Whether it's impulsive, or the culmination of a long-held wish, that change of scenery or different viewpoint can work magic.
At the very least, it's a break before returning to the ordinary. At best, it can be the start of a new journey.

Saturday, June 13, 2015

Chapter breaks

I'm thinking a lot about chapter breaks today, since I've been reworking them in my novel-in-progress.

Ideally I want to end a chapter on a cliffhanger, but a chapter also needs to have a feeling of completeness--the way a paragraph does, the way a scene does. There's a reason that certain scenes are grouped together to form a chapter. And so I hunt for those spots where I have both completeness (such as, when I'm about to shift to a new place or focus on a different character or subplot) and suspense (ending on a question, or a foreshadowing, or when something unexpected has just happened).

My last editor was very good at pointing out less-than-stellar chapter endings, and asking me to do more with them.

For this book, I'm realizing I want shorter chapters--I love short chapters anyway, as both a reader and a writer--and I now have many more chapters than I did yesterday.

We'll see if this work holds up tomorrow. That's the thing about revising: I usually can't tell if something works until I've stepped away from it and come back to it.

Monday, June 8, 2015

The things around us

I saw an art exhibit this past weekend in which everyday objects figured prominently. It has reminded me to look twice at my surroundings, at the familiar objects that make up my world but that I have stopped thinking about. Just as I have my plates and shoes and posters, my contact-lens case, my toothbrush and phone and pillowcases, my characters have their own worlds full of the things they encounter daily, the things they use with hate or love or indifference. A character knows how to jiggle the doorknob of her apartment to get it to open; she has seen that particular crack in the sidewalk every day; she knows the mildewy smell of the basement.
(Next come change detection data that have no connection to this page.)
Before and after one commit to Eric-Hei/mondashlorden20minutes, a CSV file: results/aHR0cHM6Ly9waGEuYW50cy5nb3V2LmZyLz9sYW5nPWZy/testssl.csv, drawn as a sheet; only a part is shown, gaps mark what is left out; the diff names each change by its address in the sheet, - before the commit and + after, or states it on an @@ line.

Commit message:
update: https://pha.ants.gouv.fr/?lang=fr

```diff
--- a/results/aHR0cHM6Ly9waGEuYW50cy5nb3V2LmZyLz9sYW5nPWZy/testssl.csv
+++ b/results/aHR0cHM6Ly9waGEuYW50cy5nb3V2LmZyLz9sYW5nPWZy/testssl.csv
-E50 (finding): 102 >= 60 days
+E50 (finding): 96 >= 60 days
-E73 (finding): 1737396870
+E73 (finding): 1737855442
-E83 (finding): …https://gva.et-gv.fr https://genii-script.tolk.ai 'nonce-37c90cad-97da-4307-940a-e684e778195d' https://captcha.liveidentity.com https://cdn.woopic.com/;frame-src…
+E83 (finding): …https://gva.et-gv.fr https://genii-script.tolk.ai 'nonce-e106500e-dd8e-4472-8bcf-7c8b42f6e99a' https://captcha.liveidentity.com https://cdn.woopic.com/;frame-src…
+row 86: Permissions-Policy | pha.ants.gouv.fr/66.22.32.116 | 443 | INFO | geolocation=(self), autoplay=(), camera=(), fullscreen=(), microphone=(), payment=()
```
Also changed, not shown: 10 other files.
Every story has a setting, and almost every setting has things in it, things that are familiar to the characters. I don't mean that we need to describe all of these things--description that is just a catalog of furnishings bores me--but a few objects may deserve notice on the page. And the rest will form a backdrop; the rest of the objects will suggest themselves from the few details we do provide. We will also find (and leave) clues in how a character treats his surroundings: Are his things precious to him? Is he careless? Does he hoard? Does he take out his anger on his physical surroundings? Does he seem to think he doesn't have the right to take up space? What does he have hidden away, that only he knows about?

Thursday, June 4, 2015


I have been busy, but that isn't really the reason my blog posts have been less frequent lately.

It's because I'm in a listening phase.

I made the time to write blog posts, but whenever I sat in front of the template, I found that at that moment I wanted to be receiving words rather than giving them. Listening rather than speaking. So I've been reading a lot and thinking a lot, storing up the words and energy and ideas that fuel each new phase of writing.

Online, silence often looks like absence. But sometimes, it's just about listening.